Imagine a smooth, engaging experience marred by a sudden 404 error, or a checkout process that hits a snag due to a coupon code that won't apply. These negative peaks have a way of overshadowing an otherwise stellar user's journey. Have you ever had a great meal but found a hair in the dessert?

No matter how good the entrée was, that's what you'll remember.

And the consequences aren't just limited to that one user. In our hyper-connected world, a single negative experience can easily be amplified through social media or review sites, potentially dissuading future users from even giving your site a try. An intense point is one not easily forgotten.

The key takeaway? There's always the potential for more pain, and we don't want that. Negative peaks can have a disproportionate impact on the user's overall perception, and by extension, your brand's reputation. It's essential to identify and mitigate these potential pitfalls to ensure the user path remains a pleasant expedition.

User research

What it tells us

User research is like a compass that points the way through the maze of web design and marketing. It's the tool that helps us understand the "why" behind user behavior, guiding us as we try to turn everyday moments into peak experiences.

User pain points are gold

Sometimes what we perceive as a minor inconvenience can be a major deal-breaker for users. Research helps us identify these pain points. Whether it's a slow-loading page or a confusing navigation menu, these are the bumps in the road you'll want to smooth over. Talk to your people! User research and data analysis uncovers these issues, turning pitfalls into opportunities for improvement. A skilled user experience designer will help you strategize on how to improve, all while maintaining brand consistency.

Emotional resonance matters

Beyond usability, there's the emotional impact of a user's experience. What makes them feel valued? What makes them click that "Book a meeting with me" button? 

Research often reveals that users are seeking more than just a transaction; they're looking for a connection. Putting together moments that resonate emotionally can elevate a routine interaction to something more meaningful. All memories differ, but a UX designer's role is to make those most intense points positive, rewarding, and as satisfying as possible. But remember to think of this as a goal, not an absolute. We can't please everyone. Do your best and people will notice. 

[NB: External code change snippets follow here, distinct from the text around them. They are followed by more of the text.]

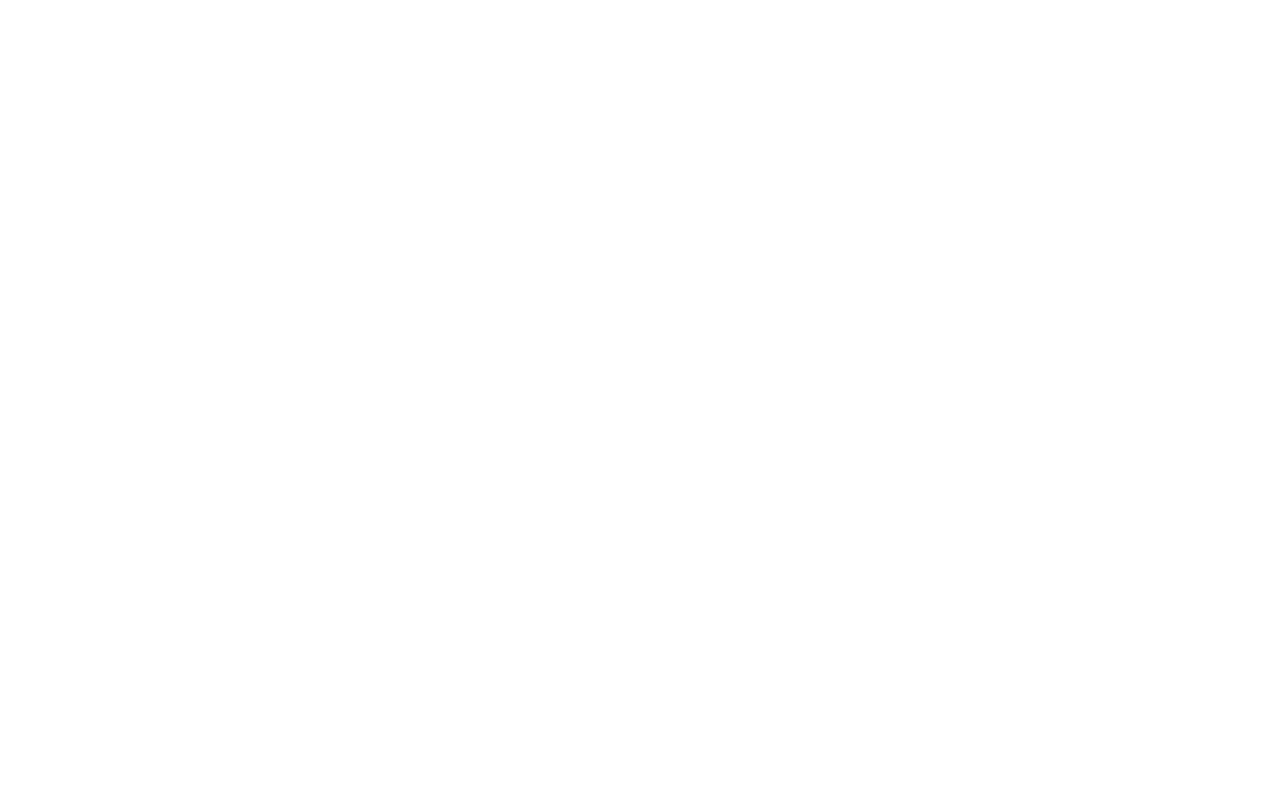
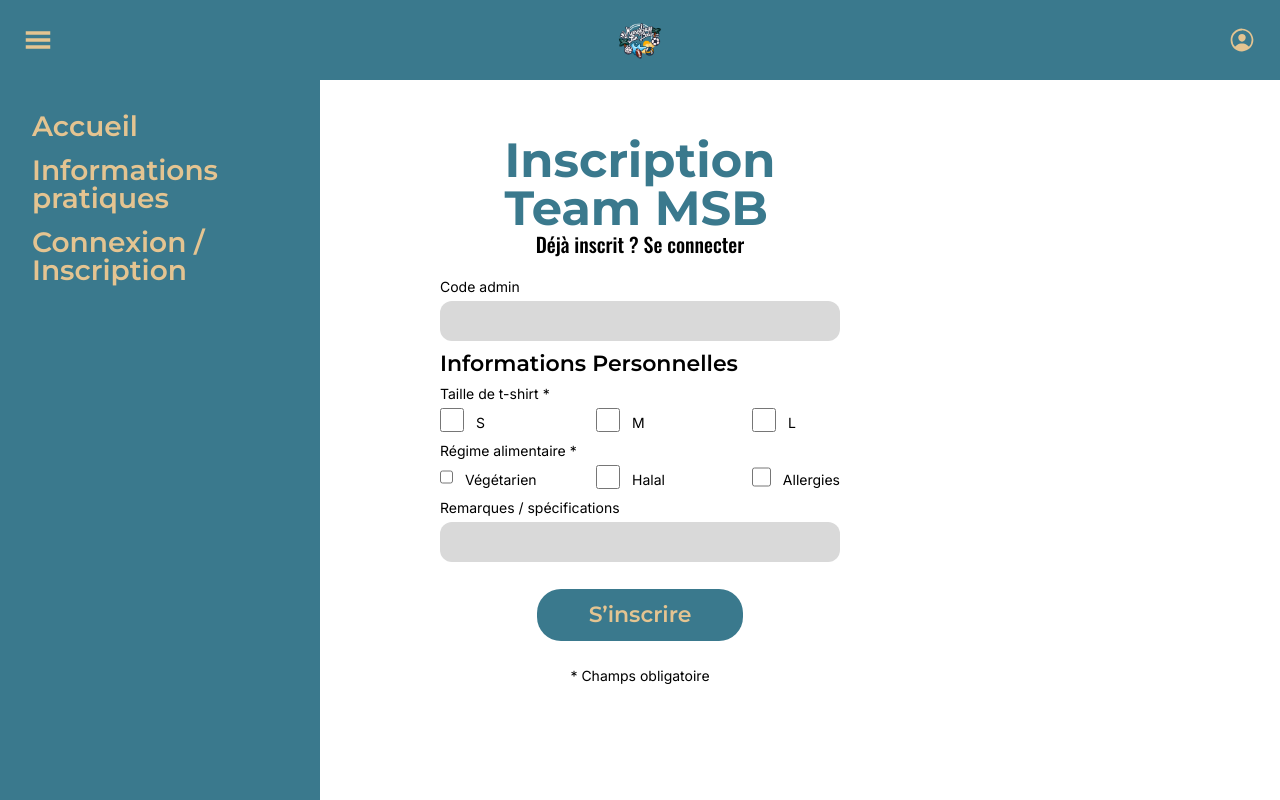
Before and after one commit to cyril0369/logistique_msb_project, a React (Create React App) app: page /acceuil/inscription/team in a window 1280 px wide. Before the commit this address had no page. Shown: the top 800 px of the page. Built offline with nearby package versions, Linux system fonts and the light colour scheme.

Commit message:
add the page inscription team msb

```diff
--- a/src/App.js
+++ b/src/App.js
@@ -2,6 +2,7 @@
 import Acceuil from "./pages/acceuil";
 import AcceuilConnexion from "./pages/AcceuilConnexion";
 import AcceuilInscriprion from "./pages/AcceuilInscriprion";
+import AcceuilInscriprionTeamMSB from "./pages/AcceuilInscriprionTeamMSB.jsx";
 
 function App() {
   return (
@@ -12,6 +13,7 @@
           <Route path="/acceuil" element={<Acceuil />} />
           <Route path="/acceuil/connexion" element={<AcceuilConnexion />} />
           <Route path="/acceuil/inscription" element={<AcceuilInscriprion />} />
+          <Route path="/acceuil/inscription/team" element={<AcceuilInscriprionTeamMSB />} />
         </Routes>
       </div>
     </Router>
--- /dev/null
+++ b/src/components/FormulaireInscriptionTeamMSB.jsx
@@ -0,0 +1,60 @@
+import { useNavigate } from 'react-router-dom';
+
+export default function FormulaireInscriptionTeamMSB() {
+    const navigate = useNavigate();
+
+    return(
+        <div className="Formulaire">
+            <div className="titre-sous-titre block">
+                <h1>Inscription<br />Team MSB</h1>
+                <p className="sous-titre-1" onClick={() => navigate("/acceuil/connexion")} >Déjà inscrit ? Se connecter</p>
+            </div>
+            <div className="champ-de-saisie block">
+                <p className="corps-2">Code admin</p>
+                <input type="text" className='input-text'/>
+            </div>
+            <div className="champ-de-saisie block">
+                <h4>Informations Personnelles</h4>
+                <p className="corps-2">Taille de t-shirt *</p>
+                <div className='cases-a-cocher'>
+                    <div className="case-a-cocher">
+                        <input type="checkbox" className='cases'/>
+                        <p className="corps-2">S</p>
+                    </div>
+                    <div className="case-a-cocher">
+                        <input type="checkbox" className='cases'/>
+                        <p className="corps-2">M</p>
+                    </div>
+                    <div className="case-a-cocher">
+                        <input type="checkbox" className='cases'/>
+                        <p className="corps-2">L</p>
+                    </div>
+                </div>
+                <p className="corps-2">Régime alimentaire *</p>
+                <div className='cases-a-cocher'>
+                    <div className="case-a-cocher">
+                        <input type="checkbox" className='cases'/>
+                        <p className="corps-2">Végétarien</p>
+                    </div>
+                    <div className="case-a-cocher">
+                        <input type="checkbox" className='cases'/>
+                        <p className="corps-2">Halal</p>
+                    </div>
+                    <div className="case-a-cocher">
+                        <input type="checkbox" className='cases'/>
+                        <p className="corps-2">Allergies</p>
+                    </div>
+                </div>
+                <p className="corps-2">Remarques / spécifications</p>
+                <input type="text" className='input-text'/>
+            </div>
+            <div className="boutton-mdp-oublier block">
+                <button className="se-connecter">
+                    <h4>S’inscrire</h4>
+                </button>
+                <p className="corps-2">* Champs obligatoire</p>
+
+            </div>
+        </div>
+    )
+}
--- a/src/pages/AcceuilInscriprion.jsx
+++ b/src/pages/AcceuilInscriprion.jsx
@@ -1,7 +1,7 @@
 import Desktop from "../components/desktop.jsx";
 import FormulaireInscription from "../components/FormulaireInscription.jsx";
 
-export default function AcceuilConnexion() {
+export default function AcceuilInscription() {
     return (
         <div className="Page">
             <Desktop />
--- /dev/null
+++ b/src/pages/AcceuilInscriprionTeamMSB.jsx
@@ -0,0 +1,13 @@
+import Desktop from "../components/desktop.jsx";
+import FormulaireInscriptionTeamMSB from "../components/FormulaireInscriptionTeamMSB.jsx";
+
+export default function AcceuilConnexion() {
+    return (
+        <div className="Page">
+            <Desktop />
+            <main>
+                <FormulaireInscriptionTeamMSB />
+            </main>
+        </div>
+    )
+}
```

In the absence of physical interaction, crafting creative solutions towards a memorable online customer experience is the prize to keep our eyes on.

Data and feedback loop

User research isn't a one-and-done deal; it's a continuous feedback loop. Surveys, analytics, and direct user feedback provide ongoing insights into how well your designed peaks and overall experience are resonating. This loop ensures that you're constantly fine-tuning the experience, keeping it aligned with evolving user needs and expectations.

In short, user research tells us where to direct our efforts and how to better mold the user experience. By understanding our users better, we can create a journey that not only meets functional needs but also leaves a lasting impression. Usability testing of your user interface is what's key here. It's like finding the secret recipe of your visual design that makes everything just a bit more unique, even impactful. 

Not everyone has their own research team to gather such data, but Mythic can always help you out with this and other strategies and processes. 

Book a meeting with me to find out more.


Creating a memorable user experience is like telling an epic story. Your users are the heroes, and those little "wow" moments in UX and UI are the trusty sidekicks. The ultimate prize? The unforgettable impressions your users walk away with.

Those high moments and the grand finale are your key ingredients for making a lasting impression. Use A/B testing as your divining rod to uncover what works, and lean on user research as your guiding star. Before you know it, you've architected a UX blend that not only solves problems but also leaves a lasting imprint on your audience's memory.

So let's grab our tools and sprinkle some enchantment across the digital landscape. 🦄✨

Nichole Addeo
Created magically by Nichole on Monday, September 18th